Jessica Tayenjam studied Modern Languages at Cambridge University. She speaks French and Spanish fluently and has lived and been educated in the US , UK, and France. Jessica started as a RIG intern. Today she runs RIG’s internship programme. She was interviewed by RIG Principal, Shields Russell.
SR: You run the intern programme, so let’s focus for a moment what it is like working at RIG. So tell me this: you could have had your pick of jobs, so why did you elect to work at RIG?
JT: I had the experience of working in the civil service and that was not for me: too bureaucratic, and it took too long to make a difference and make things happen.
Being a good Cambridge girl, I then had three options: banking, law, or consultancy. The first two were easy for me to rule out: 15 hour days and the general opprobrium of the world at large held little appeal, and my family is already riddled with enough lawyers.
So by the process of elimination that left consulting. As ones does, I diligently I submitted my applications and was lucky enough to get a handful of interviews with consultancies. The bigger firms seemed largely concerned by whether a language student could do maths and with the level of my Excel skills.
RIG didn’t ask me any of those questions. They were more interested in who I was and what I could bring to the company. For that reason, I chose RIG. And, of course, it didn’t hurt that one of consultants looked like Robert Pattinson.
SR: How has what you do at RIG changed over time?
JT: Roughly speaking, my work has evolved from doing what I was asked, to getting other people – colleagues and clients – to get things done, and now to thinking about what we should do, and why, and how. We are in a continuous cycle of problem-solving and execution. I used to be a bit player – now I play the whole circuit.
SR: Does working in a small firm present special challenges?
JT: You have to get along with everyone. There is no padding. You will be held accountable and need to hold other people to account, from ‘Why haven’t you washed your mug, Shields?’ to ‘Why haven’t you delivered for your client?’
SR: There is a gender imbalance at RIG that we are trying to address. Is it an important issue for you?
JT: Yes, definitely. Diversity in all its forms – not just in terms of gender – is a strength, as it gives us a range of experiences and opinions to draw upon. This is important because we don’t want to be a firm that just thinks or acts in one way.
SR: We use interns as a low risk way of sourcing and of assessing talent and fit. As the person responsible for running the process what are you looking for in the first instance?
JT: Obviously there is a basic threshold that all serious candidates must attain: they have to be smart, they have to communicate and present themselves well in their application, and they must be diligent.
Beyond that I am looking for people who have something interesting to say in their cover letters. I seriously doubt any university student has a ‘passion’ for consulting (as many claim to). I’d rather hear about something they genuinely are passionate about, and how they can transfer the skills learned there to the work environment. I think it is important for candidates to be involved in and care about something beyond just their academics.

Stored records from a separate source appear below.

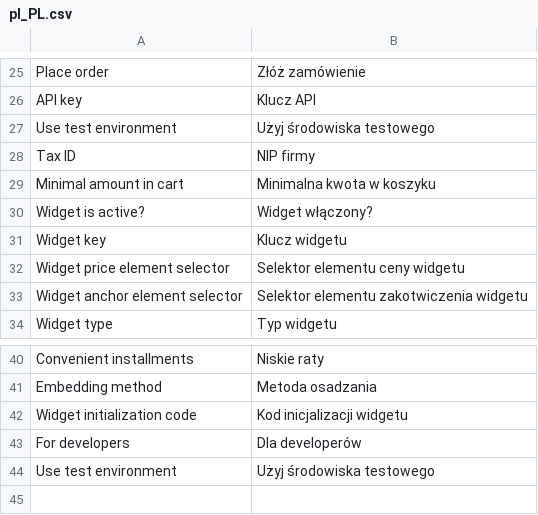
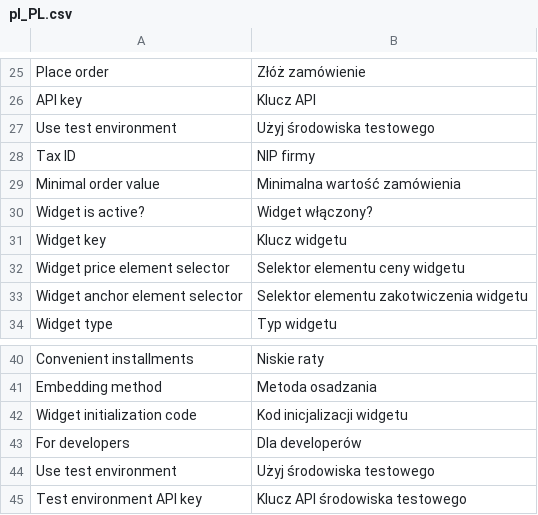
Before and after one commit to comfino/Magento-2.3, a CSV file: i18n/pl_PL.csv, drawn as a sheet; only a part is shown, gaps mark what is left out.

Commit message:
FN-8632 Update module features to keep in sync with PrestaShop module: new configuration form design, Comfino widget support, translations, cancel notifications.

```diff
--- a/i18n/pl_PL.csv
+++ b/i18n/pl_PL.csv
@@ -28,3 +28,3 @@
 "Tax ID","NIP firmy"
-"Minimal amount in cart","Minimalna kwota w koszyku"
+"Minimal order value","Minimalna wartość zamówienia"
 "Widget is active?","Widget włączony?"
@@ -44 +44,2 @@
 "Use test environment","Użyj środowiska testowego"
+"Test environment API key","Klucz API środowiska testowego"
```
Also changed, not shown: 16 other files.
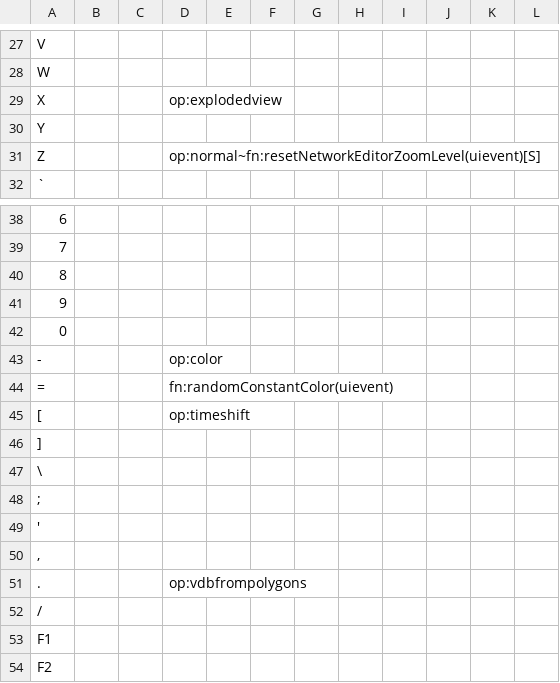
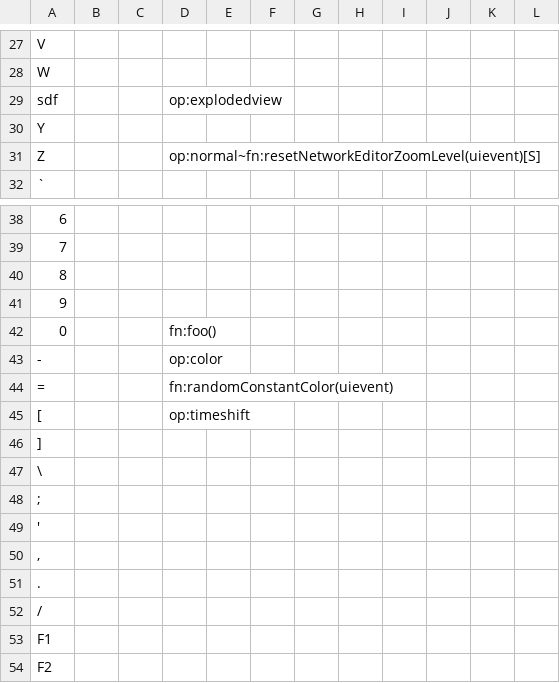
Before and after one commit to nkallen/houdini-prefs, a CSV file: hotkeys.csv, drawn as a sheet; only a part is shown, gaps mark what is left out.

```diff
--- a/hotkeys.csv
+++ b/hotkeys.csv
@@ -35,3 +35,3 @@ V,,,,,,,,,,,
 W,,,,,,,,,,,
-X,,,op:explodedview,,,,,,,,
+sdf,,,op:explodedview,,,,,,,,
 Y,,,,,,,,,,,
@@ -48,3 +48,3 @@ Z,,,op:normal~fn:resetNetworkEditorZoomLevel(uievent)[S],,,,,,,,
 9,,,,,,,,,,,
-0,,,,,,,,,,,
+0,,,fn:foo(),,,,,,,,
 -,,,op:color,,,,,,,,
@@ -57,3 +57,3 @@ Z,,,op:normal~fn:resetNetworkEditorZoomLevel(uievent)[S],,,,,,,,
 ",",,,,,,,,,,,
-.,,,op:vdbfrompolygons,,,,,,,,
+.,,,,,,,,,,,
 /,,,,,,,,,,,
```
Also changed, not shown: hcommander.csv, 2 other files.
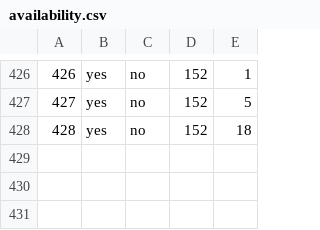
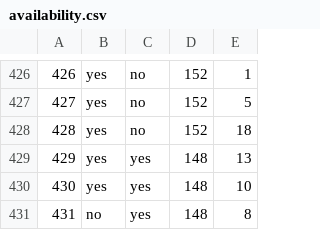
Before and after one commit to haileyxerces/MilkweedTables, a CSV file: availability.csv, drawn as a sheet; only a part is shown, gaps mark what is left out; the diff names each change by its address in the sheet, - before the commit and + after, or states it on an @@ line.

Commit message:
Lupine Gardens Update

```diff
--- a/availability.csv
+++ b/availability.csv
+row 429: 429 | yes | yes | 148 | 13
+row 430: 430 | yes | yes | 148 | 10
+row 431: 431 | no | yes | 148 | 8
```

SR: The most important thing about one’s first job is the opportunity to learn and build competence. How does RIG go about this?
JT: It is not a backroom training exercise. You are a key team member in a live client situation. We learn most at risk. There is no one to carry you, so you have to pull your weight, but it also means your contribution has the potential to be significant.
You get the opportunity to follow your interests, but you have to play your part in creating that opportunity. For example, I have developed an interest in B2B2C companies, which I probably know more about now than anyone else in RIG, and I pursue this interest in our client acquisition and marketing activities.
But it’s not all perfect: we need to be better at growing teams and defining team roles. We are a work in progress.
SR: Finish the sentence – People who do well at RIG are…
JT: Smart, open-minded, dynamic, adaptable, and hard working.
SR: People who would not enjoy RIG are …
JT: Unopinionated, timid, and find the idea of being a self-starter a bit of stretch.
SR: What interests do you have outside of work?
JT: I play rugby, I am a compulsive cleaner and a tidy nut (organisation is me), and I love to cook and travel.
SR: Would you say any of these interests have carry over into your work?
JT: For sure – I favour people who are team players and have little time for people who are not and who are reluctant to commit. Team spirit and a positive attitude are traits I value, and I appreciate people who are also willing to step up and lead the team when needed.
SR: What is the biggest lesson you have learnt at RIG?
JT: Always get Shields to buy lunch.